[DATA SUPPLIED — start]

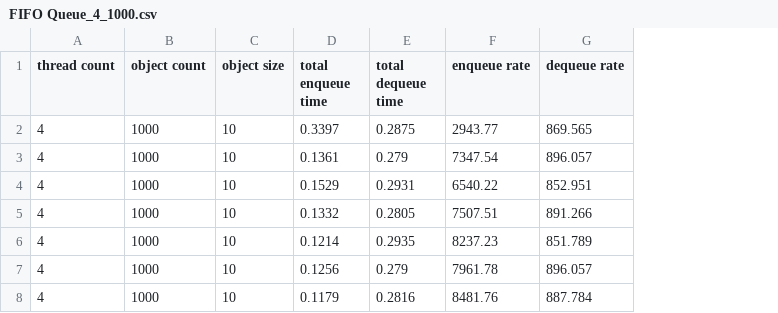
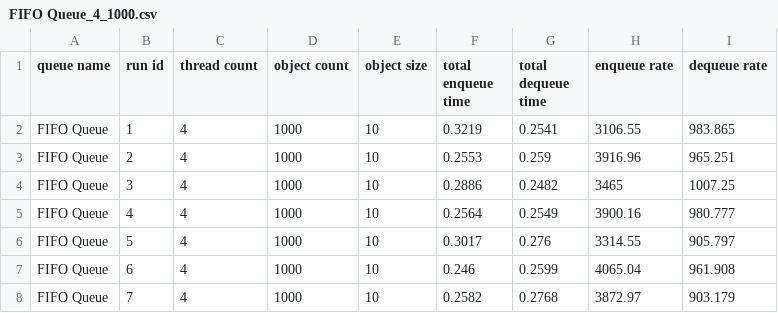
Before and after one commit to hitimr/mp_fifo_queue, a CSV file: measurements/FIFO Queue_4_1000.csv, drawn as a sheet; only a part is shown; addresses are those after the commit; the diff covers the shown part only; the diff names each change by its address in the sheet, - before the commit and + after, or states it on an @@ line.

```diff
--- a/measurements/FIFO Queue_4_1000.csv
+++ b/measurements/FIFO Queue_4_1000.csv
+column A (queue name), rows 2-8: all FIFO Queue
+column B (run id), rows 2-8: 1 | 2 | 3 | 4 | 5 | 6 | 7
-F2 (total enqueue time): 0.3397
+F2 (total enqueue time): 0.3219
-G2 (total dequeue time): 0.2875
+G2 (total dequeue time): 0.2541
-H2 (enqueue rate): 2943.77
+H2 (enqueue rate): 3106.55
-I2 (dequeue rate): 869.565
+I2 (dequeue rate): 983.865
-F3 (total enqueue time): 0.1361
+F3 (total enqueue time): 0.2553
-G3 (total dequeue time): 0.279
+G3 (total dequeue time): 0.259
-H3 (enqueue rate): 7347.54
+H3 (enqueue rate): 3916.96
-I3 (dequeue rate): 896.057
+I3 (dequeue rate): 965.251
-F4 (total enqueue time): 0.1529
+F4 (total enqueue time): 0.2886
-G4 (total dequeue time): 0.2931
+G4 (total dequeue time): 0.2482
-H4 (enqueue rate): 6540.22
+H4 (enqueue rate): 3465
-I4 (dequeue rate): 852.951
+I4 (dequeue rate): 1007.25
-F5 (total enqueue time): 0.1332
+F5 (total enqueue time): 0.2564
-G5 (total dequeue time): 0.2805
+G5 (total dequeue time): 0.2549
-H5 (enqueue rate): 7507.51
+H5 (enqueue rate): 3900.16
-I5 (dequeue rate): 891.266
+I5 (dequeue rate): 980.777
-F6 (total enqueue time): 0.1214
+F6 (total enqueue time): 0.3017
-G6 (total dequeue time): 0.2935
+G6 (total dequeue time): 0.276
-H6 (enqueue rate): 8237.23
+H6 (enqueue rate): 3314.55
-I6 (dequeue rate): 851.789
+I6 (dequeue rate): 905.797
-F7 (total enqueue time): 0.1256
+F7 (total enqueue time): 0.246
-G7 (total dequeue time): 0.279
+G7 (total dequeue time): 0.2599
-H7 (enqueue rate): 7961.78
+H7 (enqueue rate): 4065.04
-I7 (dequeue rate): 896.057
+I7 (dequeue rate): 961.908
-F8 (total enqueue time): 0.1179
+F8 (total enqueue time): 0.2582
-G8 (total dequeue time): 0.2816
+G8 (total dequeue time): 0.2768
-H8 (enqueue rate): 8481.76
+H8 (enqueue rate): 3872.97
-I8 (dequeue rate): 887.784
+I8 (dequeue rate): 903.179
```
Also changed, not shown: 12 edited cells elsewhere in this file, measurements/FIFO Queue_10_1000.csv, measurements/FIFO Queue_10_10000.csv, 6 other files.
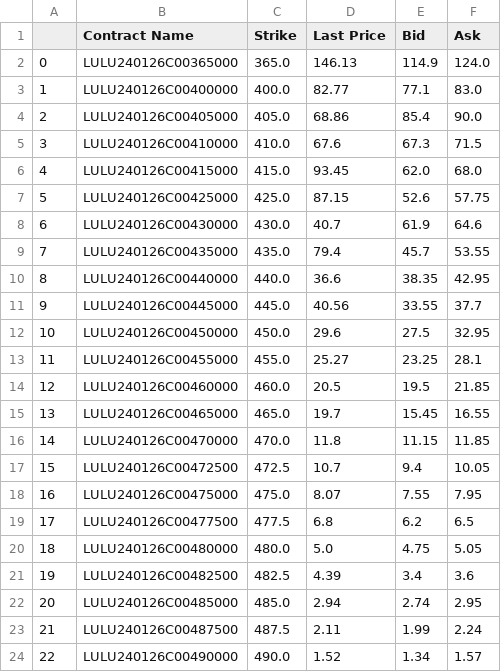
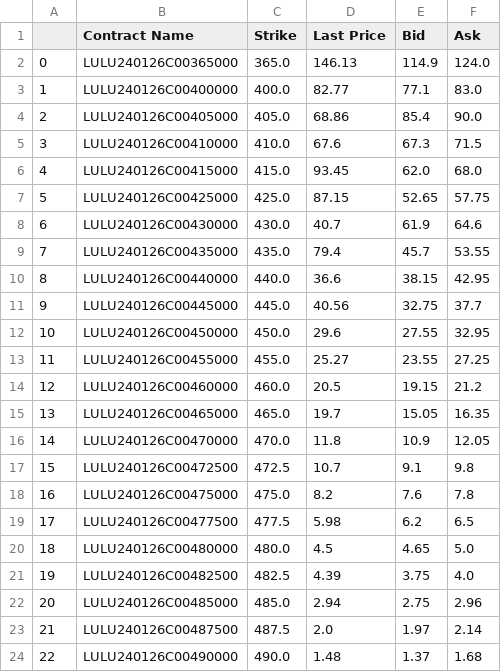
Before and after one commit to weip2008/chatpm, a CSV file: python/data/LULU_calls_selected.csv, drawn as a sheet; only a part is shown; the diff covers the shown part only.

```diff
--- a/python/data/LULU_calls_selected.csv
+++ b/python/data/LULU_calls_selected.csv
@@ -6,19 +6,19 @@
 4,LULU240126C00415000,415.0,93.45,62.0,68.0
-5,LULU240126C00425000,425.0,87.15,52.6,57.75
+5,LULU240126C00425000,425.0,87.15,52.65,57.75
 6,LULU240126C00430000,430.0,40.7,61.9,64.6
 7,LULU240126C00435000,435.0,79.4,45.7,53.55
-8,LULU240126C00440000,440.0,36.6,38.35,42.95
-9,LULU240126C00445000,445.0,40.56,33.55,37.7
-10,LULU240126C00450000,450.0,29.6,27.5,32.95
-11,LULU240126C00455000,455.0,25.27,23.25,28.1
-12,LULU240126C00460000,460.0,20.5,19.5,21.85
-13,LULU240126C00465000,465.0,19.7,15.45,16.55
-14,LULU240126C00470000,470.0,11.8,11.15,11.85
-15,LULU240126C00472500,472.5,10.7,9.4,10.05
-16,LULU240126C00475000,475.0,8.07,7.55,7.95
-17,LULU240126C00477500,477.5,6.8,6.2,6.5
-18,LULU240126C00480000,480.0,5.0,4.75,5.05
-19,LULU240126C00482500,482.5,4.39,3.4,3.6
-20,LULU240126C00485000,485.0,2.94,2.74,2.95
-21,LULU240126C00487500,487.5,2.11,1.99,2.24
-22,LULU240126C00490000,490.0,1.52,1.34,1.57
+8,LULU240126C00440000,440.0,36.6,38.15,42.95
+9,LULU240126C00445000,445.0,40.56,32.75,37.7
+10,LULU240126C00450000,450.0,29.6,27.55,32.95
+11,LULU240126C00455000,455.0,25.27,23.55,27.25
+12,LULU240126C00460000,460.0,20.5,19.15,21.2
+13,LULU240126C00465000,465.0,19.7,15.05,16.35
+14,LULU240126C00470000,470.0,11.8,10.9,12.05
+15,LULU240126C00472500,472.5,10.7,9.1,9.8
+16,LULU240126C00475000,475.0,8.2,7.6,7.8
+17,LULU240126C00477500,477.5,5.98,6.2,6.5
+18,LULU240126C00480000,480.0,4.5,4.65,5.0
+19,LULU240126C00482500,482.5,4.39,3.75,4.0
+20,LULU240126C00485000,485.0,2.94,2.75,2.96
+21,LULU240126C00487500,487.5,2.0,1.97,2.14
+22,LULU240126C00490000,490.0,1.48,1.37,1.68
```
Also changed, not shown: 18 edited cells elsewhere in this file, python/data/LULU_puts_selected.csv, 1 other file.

[DATA SUPPLIED — finish]

WHAT THE TASK ASKS: With the pictures left out, return all the material above exactly.

RESULT FOR THIS EXERCISE:
Before and after one commit to hitimr/mp_fifo_queue, a CSV file: measurements/FIFO Queue_4_1000.csv, drawn as a sheet; only a part is shown; addresses are those after the commit; the diff covers the shown part only; the diff names each change by its address in the sheet, - before the commit and + after, or states it on an @@ line.

```diff
--- a/measurements/FIFO Queue_4_1000.csv
+++ b/measurements/FIFO Queue_4_1000.csv
+column A (queue name), rows 2-8: all FIFO Queue
+column B (run id), rows 2-8: 1 | 2 | 3 | 4 | 5 | 6 | 7
-F2 (total enqueue time): 0.3397
+F2 (total enqueue time): 0.3219
-G2 (total dequeue time): 0.2875
+G2 (total dequeue time): 0.2541
-H2 (enqueue rate): 2943.77
+H2 (enqueue rate): 3106.55
-I2 (dequeue rate): 869.565
+I2 (dequeue rate): 983.865
-F3 (total enqueue time): 0.1361
+F3 (total enqueue time): 0.2553
-G3 (total dequeue time): 0.279
+G3 (total dequeue time): 0.259
-H3 (enqueue rate): 7347.54
+H3 (enqueue rate): 3916.96
-I3 (dequeue rate): 896.057
+I3 (dequeue rate): 965.251
-F4 (total enqueue time): 0.1529
+F4 (total enqueue time): 0.2886
-G4 (total dequeue time): 0.2931
+G4 (total dequeue time): 0.2482
-H4 (enqueue rate): 6540.22
+H4 (enqueue rate): 3465
-I4 (dequeue rate): 852.951
+I4 (dequeue rate): 1007.25
-F5 (total enqueue time): 0.1332
+F5 (total enqueue time): 0.2564
-G5 (total dequeue time): 0.2805
+G5 (total dequeue time): 0.2549
-H5 (enqueue rate): 7507.51
+H5 (enqueue rate): 3900.16
-I5 (dequeue rate): 891.266
+I5 (dequeue rate): 980.777
-F6 (total enqueue time): 0.1214
+F6 (total enqueue time): 0.3017
-G6 (total dequeue time): 0.2935
+G6 (total dequeue time): 0.276
-H6 (enqueue rate): 8237.23
+H6 (enqueue rate): 3314.55
-I6 (dequeue rate): 851.789
+I6 (dequeue rate): 905.797
-F7 (total enqueue time): 0.1256
+F7 (total enqueue time): 0.246
-G7 (total dequeue time): 0.279
+G7 (total dequeue time): 0.2599
-H7 (enqueue rate): 7961.78
+H7 (enqueue rate): 4065.04
-I7 (dequeue rate): 896.057
+I7 (dequeue rate): 961.908
-F8 (total enqueue time): 0.1179
+F8 (total enqueue time): 0.2582
-G8 (total dequeue time): 0.2816
+G8 (total dequeue time): 0.2768
-H8 (enqueue rate): 8481.76
+H8 (enqueue rate): 3872.97
-I8 (dequeue rate): 887.784
+I8 (dequeue rate): 903.179
```
Also changed, not shown: 12 edited cells elsewhere in this file, measurements/FIFO Queue_10_1000.csv, measurements/FIFO Queue_10_10000.csv, 6 other files.
Before and after one commit to weip2008/chatpm, a CSV file: python/data/LULU_calls_selected.csv, drawn as a sheet; only a part is shown; the diff covers the shown part only.

```diff
--- a/python/data/LULU_calls_selected.csv
+++ b/python/data/LULU_calls_selected.csv
@@ -6,19 +6,19 @@
 4,LULU240126C00415000,415.0,93.45,62.0,68.0
-5,LULU240126C00425000,425.0,87.15,52.6,57.75
+5,LULU240126C00425000,425.0,87.15,52.65,57.75
 6,LULU240126C00430000,430.0,40.7,61.9,64.6
 7,LULU240126C00435000,435.0,79.4,45.7,53.55
-8,LULU240126C00440000,440.0,36.6,38.35,42.95
-9,LULU240126C00445000,445.0,40.56,33.55,37.7
-10,LULU240126C00450000,450.0,29.6,27.5,32.95
-11,LULU240126C00455000,455.0,25.27,23.25,28.1
-12,LULU240126C00460000,460.0,20.5,19.5,21.85
-13,LULU240126C00465000,465.0,19.7,15.45,16.55
-14,LULU240126C00470000,470.0,11.8,11.15,11.85
-15,LULU240126C00472500,472.5,10.7,9.4,10.05
-16,LULU240126C00475000,475.0,8.07,7.55,7.95
-17,LULU240126C00477500,477.5,6.8,6.2,6.5
-18,LULU240126C00480000,480.0,5.0,4.75,5.05
-19,LULU240126C00482500,482.5,4.39,3.4,3.6
-20,LULU240126C00485000,485.0,2.94,2.74,2.95
-21,LULU240126C00487500,487.5,2.11,1.99,2.24
-22,LULU240126C00490000,490.0,1.52,1.34,1.57
+8,LULU240126C00440000,440.0,36.6,38.15,42.95
+9,LULU240126C00445000,445.0,40.56,32.75,37.7
+10,LULU240126C00450000,450.0,29.6,27.55,32.95
+11,LULU240126C00455000,455.0,25.27,23.55,27.25
+12,LULU240126C00460000,460.0,20.5,19.15,21.2
+13,LULU240126C00465000,465.0,19.7,15.05,16.35
+14,LULU240126C00470000,470.0,11.8,10.9,12.05
+15,LULU240126C00472500,472.5,10.7,9.1,9.8
+16,LULU240126C00475000,475.0,8.2,7.6,7.8
+17,LULU240126C00477500,477.5,5.98,6.2,6.5
+18,LULU240126C00480000,480.0,4.5,4.65,5.0
+19,LULU240126C00482500,482.5,4.39,3.75,4.0
+20,LULU240126C00485000,485.0,2.94,2.75,2.96
+21,LULU240126C00487500,487.5,2.0,1.97,2.14
+22,LULU240126C00490000,490.0,1.48,1.37,1.68
```
Also changed, not shown: 18 edited cells elsewhere in this file, python/data/LULU_puts_selected.csv, 1 other file.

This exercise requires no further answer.